# Task to carry out:
Go through the records and extract every line with the word "balanced".

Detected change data
'''

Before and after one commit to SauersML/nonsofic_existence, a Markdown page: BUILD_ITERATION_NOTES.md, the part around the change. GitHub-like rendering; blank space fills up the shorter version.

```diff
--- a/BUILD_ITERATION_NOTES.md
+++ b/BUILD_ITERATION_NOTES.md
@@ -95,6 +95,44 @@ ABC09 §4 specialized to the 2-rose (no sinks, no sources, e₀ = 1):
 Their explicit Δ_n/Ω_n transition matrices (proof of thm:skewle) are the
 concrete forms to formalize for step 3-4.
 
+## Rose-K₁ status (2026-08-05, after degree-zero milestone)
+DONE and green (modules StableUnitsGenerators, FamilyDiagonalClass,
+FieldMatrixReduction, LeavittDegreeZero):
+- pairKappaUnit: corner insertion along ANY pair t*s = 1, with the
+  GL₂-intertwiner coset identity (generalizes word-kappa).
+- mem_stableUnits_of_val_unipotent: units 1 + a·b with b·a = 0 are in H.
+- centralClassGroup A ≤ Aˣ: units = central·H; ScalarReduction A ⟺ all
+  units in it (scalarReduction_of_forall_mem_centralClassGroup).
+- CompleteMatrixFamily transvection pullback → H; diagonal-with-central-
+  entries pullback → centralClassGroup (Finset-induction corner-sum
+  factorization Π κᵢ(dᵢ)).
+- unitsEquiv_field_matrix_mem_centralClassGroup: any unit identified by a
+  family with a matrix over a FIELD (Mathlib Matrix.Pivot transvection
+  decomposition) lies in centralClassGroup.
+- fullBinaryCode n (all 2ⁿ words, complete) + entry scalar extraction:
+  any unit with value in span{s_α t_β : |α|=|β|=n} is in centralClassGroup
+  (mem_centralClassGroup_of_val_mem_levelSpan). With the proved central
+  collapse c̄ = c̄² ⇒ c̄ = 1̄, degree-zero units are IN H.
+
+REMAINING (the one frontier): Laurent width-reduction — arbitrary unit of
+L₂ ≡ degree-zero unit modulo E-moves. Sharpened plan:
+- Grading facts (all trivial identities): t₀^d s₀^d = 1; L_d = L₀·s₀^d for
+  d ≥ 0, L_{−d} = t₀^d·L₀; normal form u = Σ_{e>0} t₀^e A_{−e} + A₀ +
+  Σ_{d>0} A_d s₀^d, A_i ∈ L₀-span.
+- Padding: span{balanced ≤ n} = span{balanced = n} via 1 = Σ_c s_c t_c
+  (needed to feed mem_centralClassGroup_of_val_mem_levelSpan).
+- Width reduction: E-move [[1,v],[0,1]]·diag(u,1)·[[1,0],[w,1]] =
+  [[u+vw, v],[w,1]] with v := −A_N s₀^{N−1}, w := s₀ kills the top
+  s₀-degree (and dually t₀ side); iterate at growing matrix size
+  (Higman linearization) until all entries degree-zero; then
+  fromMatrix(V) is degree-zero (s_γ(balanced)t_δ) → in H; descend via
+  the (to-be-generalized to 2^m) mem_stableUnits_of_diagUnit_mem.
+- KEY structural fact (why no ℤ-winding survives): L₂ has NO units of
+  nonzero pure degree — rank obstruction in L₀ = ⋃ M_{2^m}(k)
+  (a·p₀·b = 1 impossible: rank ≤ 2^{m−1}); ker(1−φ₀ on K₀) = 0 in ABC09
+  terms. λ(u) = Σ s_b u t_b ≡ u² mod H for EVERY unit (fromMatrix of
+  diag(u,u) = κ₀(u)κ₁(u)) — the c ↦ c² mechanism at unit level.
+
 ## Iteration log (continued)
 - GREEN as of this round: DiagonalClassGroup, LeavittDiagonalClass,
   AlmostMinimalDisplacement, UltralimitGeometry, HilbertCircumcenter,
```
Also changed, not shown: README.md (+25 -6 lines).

'''

# Answer to this problem:
+- Padding: span{balanced ≤ n} = span{balanced = n} via 1 = Σ_c s_c t_c
+  fromMatrix(V) is degree-zero (s_γ(balanced)t_δ) → in H; descend via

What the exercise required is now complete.